Maura Healey won the race for Massachusetts governor and will be the first woman elected to the state’s highest office. Healey, a Democrat who currently serves as the state’s attorney general, defeated Republican candidate Geoff Diehl just hours after polls closed on Election Day.
“I’ll work with anyone who’s up for making a difference in this state,” she said to supporters at her victory party. “I want you to know I understand what you feel. I understand where you are, and I’m going to do everything in my power to help you because we’re all in this together.”
Healey was a favorite to win throughout the campaign, with most polls showing a sizable lead over her opponent. In a recent Boston.com quiz to help readers decide which candidate to vote for, 57% of the 5,419 respondents aligned more strongly with Healey’s policies.
The results of the quiz found that parts of Healey’s progressive agenda are popular among Boston.com readers. The governor-elect has promised to take on an aggressive climate agenda, including a goal to get Massachusetts to 100% clean energy by 2030. The majority, or 59%, of Boston.com readers who took our quiz said the state should pursue that goal. Readers also voted more favorably toward Healey’s stance on abortion access and her support for local rent stabilization policies.

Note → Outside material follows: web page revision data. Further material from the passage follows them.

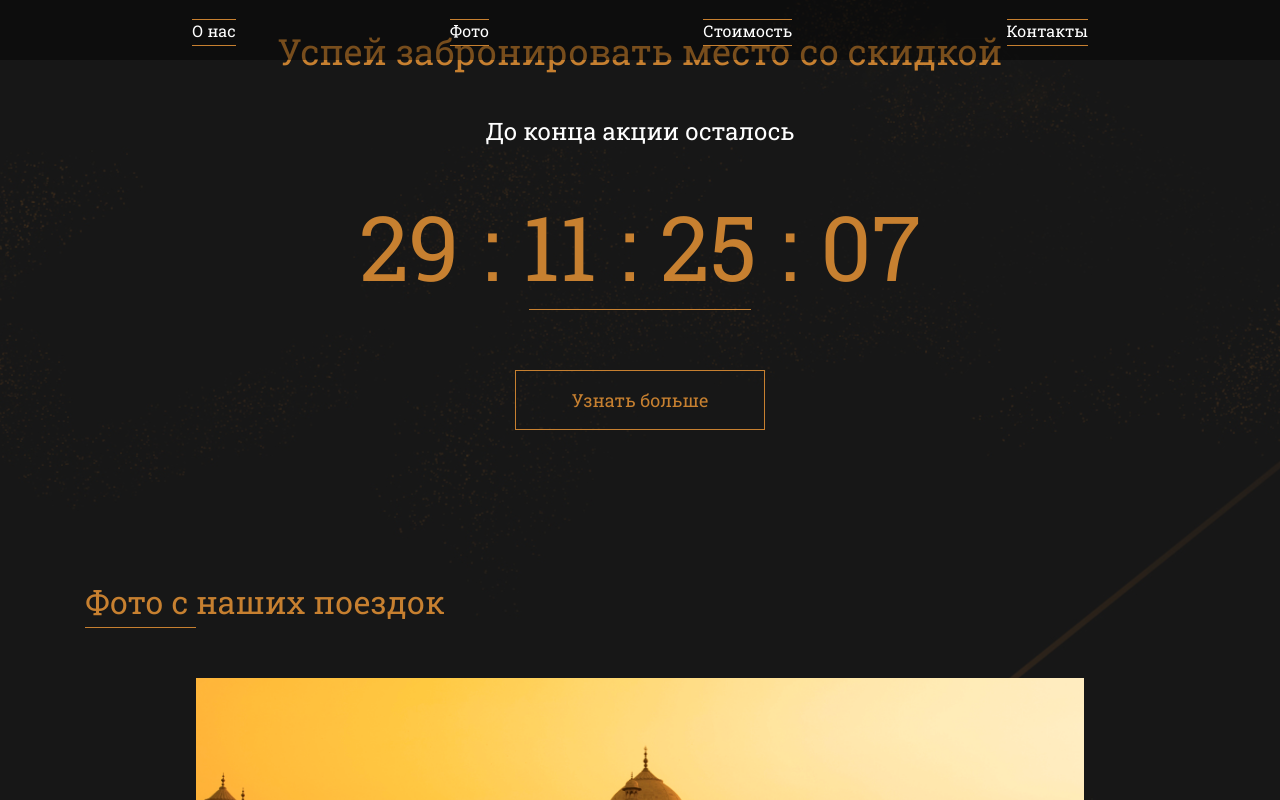
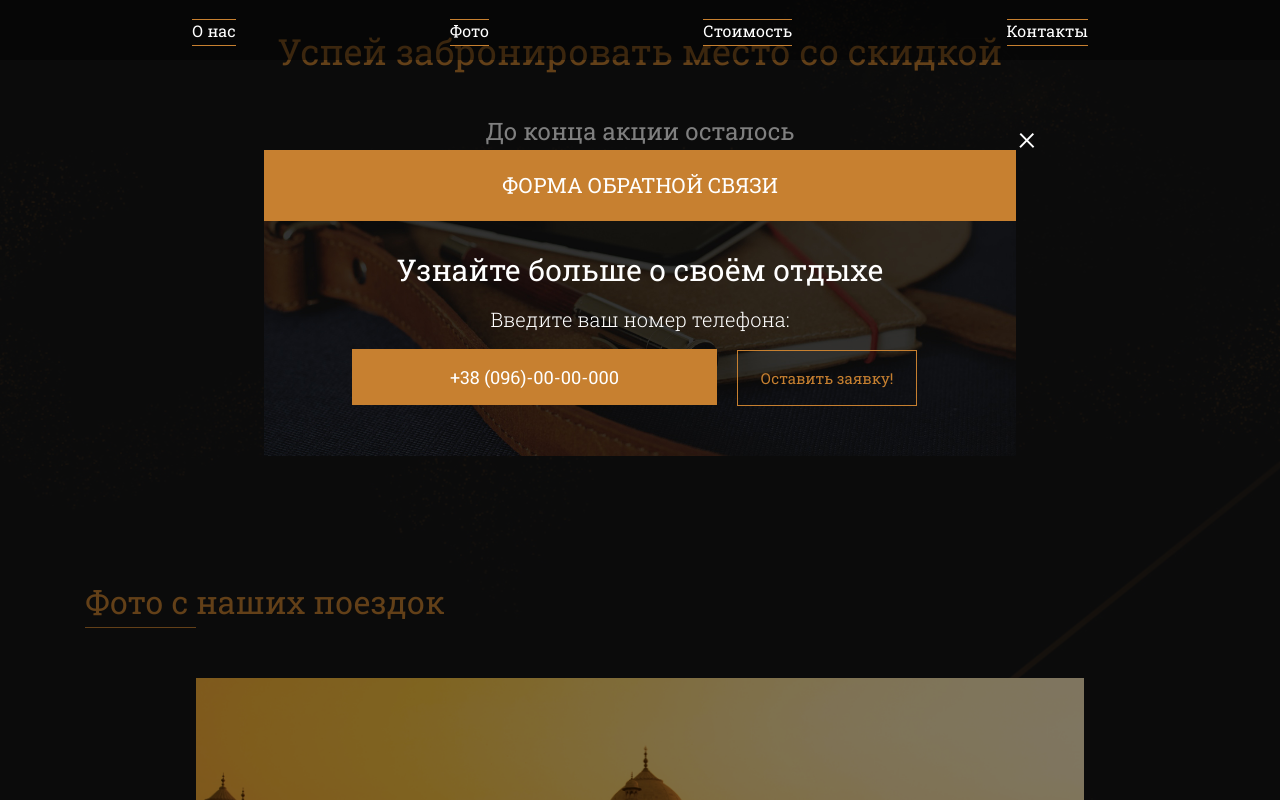
Before and after one commit to AlexanderStarykh/js_pr_2, a plain HTML site: page index.html in a window 1280 px wide. Both pictures are taken after a click on the button "Узнать больше". Shown: the part 1353-2153 px from the top of the page. Drawn offline with nearby package versions, Linux system fonts and the light colour scheme; files that its build step writes are made by us from their sources.

Commit message:
added overlay

```diff
--- a/index.html
+++ b/index.html
@@ -224,7 +224,7 @@
 								<label class="popup-form__label" for="phone">
 								Введите ваш номер телефона:
 								</label>
-								<input class="popup-form__input" name="phone" type="tel" required placeholder="+7(978) 973 33 45">
+								<input class="popup-form__input" name="phone" type="tel" required placeholder="+38 (096)-00-00-000">
 								<button class="button popup-form__btn">
 									Оставить заявку!
 								</button>
--- a/js/script.js
+++ b/js/script.js
@@ -91,4 +91,22 @@ window.addEventListener('DOMContentLoaded', function (){
     }
 
     setClock('timer', deadLine);
+
+    //Modal
+    let more = document.querySelector('.more'),
+        overlay = document.querySelector('.overlay'),
+        close = document.querySelector('.popup-close');
+
+    more.addEventListener('click', function(){
+        overlay.style.display = 'block';
+        this.classList.add('more-splash');
+        document.body.style.overflow = 'hidden';
+    });
+
+    close.addEventListener('click', function() {
+        overlay.style.display = 'none';
+        more.classList.remove('more-splash');
+        document.body.style.overflow = '';
+    });
+
 });
```
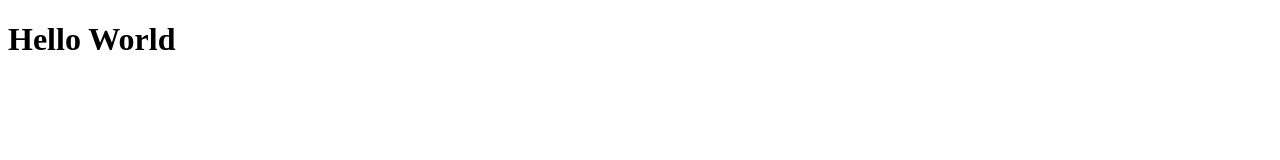
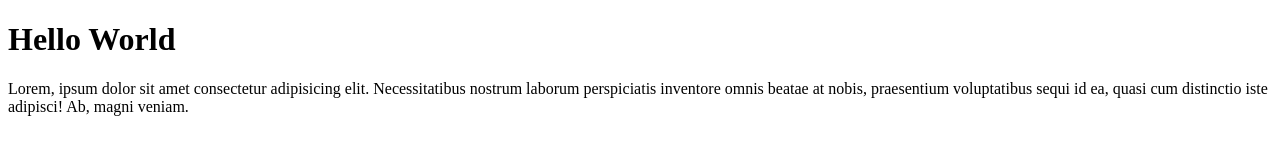
Before and after one commit to rizzamatteo96/htmlcss-hello, a plain HTML site: page index.html in a window 1280 px wide. Drawn offline with Linux system fonts and the light colour scheme.

Commit message:
add: first paragraph and comments

```diff
--- a/index.html
+++ b/index.html
@@ -7,7 +7,13 @@
     <title>HelloWorld</title>
 </head>
 <body>
+
+    <!-- Main title -->
     <h1>Hello World</h1>
+    <!-- First paragraph -->
+    <p>Lorem, ipsum dolor sit amet consectetur adipisicing elit. Necessitatibus nostrum laborum perspiciatis inventore omnis beatae at nobis, praesentium voluptatibus sequi id ea, quasi cum distinctio iste adipisci! Ab, magni veniam.</p>
+
+
 
 </body>
 </html>
```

Her plan to fix the MBTA, however, was not as popular with readers. In a recent statement to Boston.com, Healey said the next governor should take advantage of federal funds to address the agency’s problems with safety and reliability. Just 22% of readers chose this plan over Diehl’s proposal to expand the fiscal control board to include safety issues and renegotiate contracts with partners who are providing poor materials.
“There are billions in federal infrastructure funding available to the states, and I will convene a task force whose sole focus will be to compete with other states and pursue the greatest amount of federal funding possible,” Healey said.
Improving the MBTA will undoubtedly be high on Healey’s priority list as she takes office, but Massachusetts residents are also looking to her on issues like the economy, housing affordability, public safety, education, and more.
Now that Healey has won the election, we want to know what you think her top priorities as governor should be. Is there any issue you think should take precedence over others? What are the topics you don’t think got enough attention on the campaign trail?
Let us know what you want to see from this new administration by filling out the survey below or e-mailing us at [email protected] and we may feature your response in a future article or on Boston.com social media channels.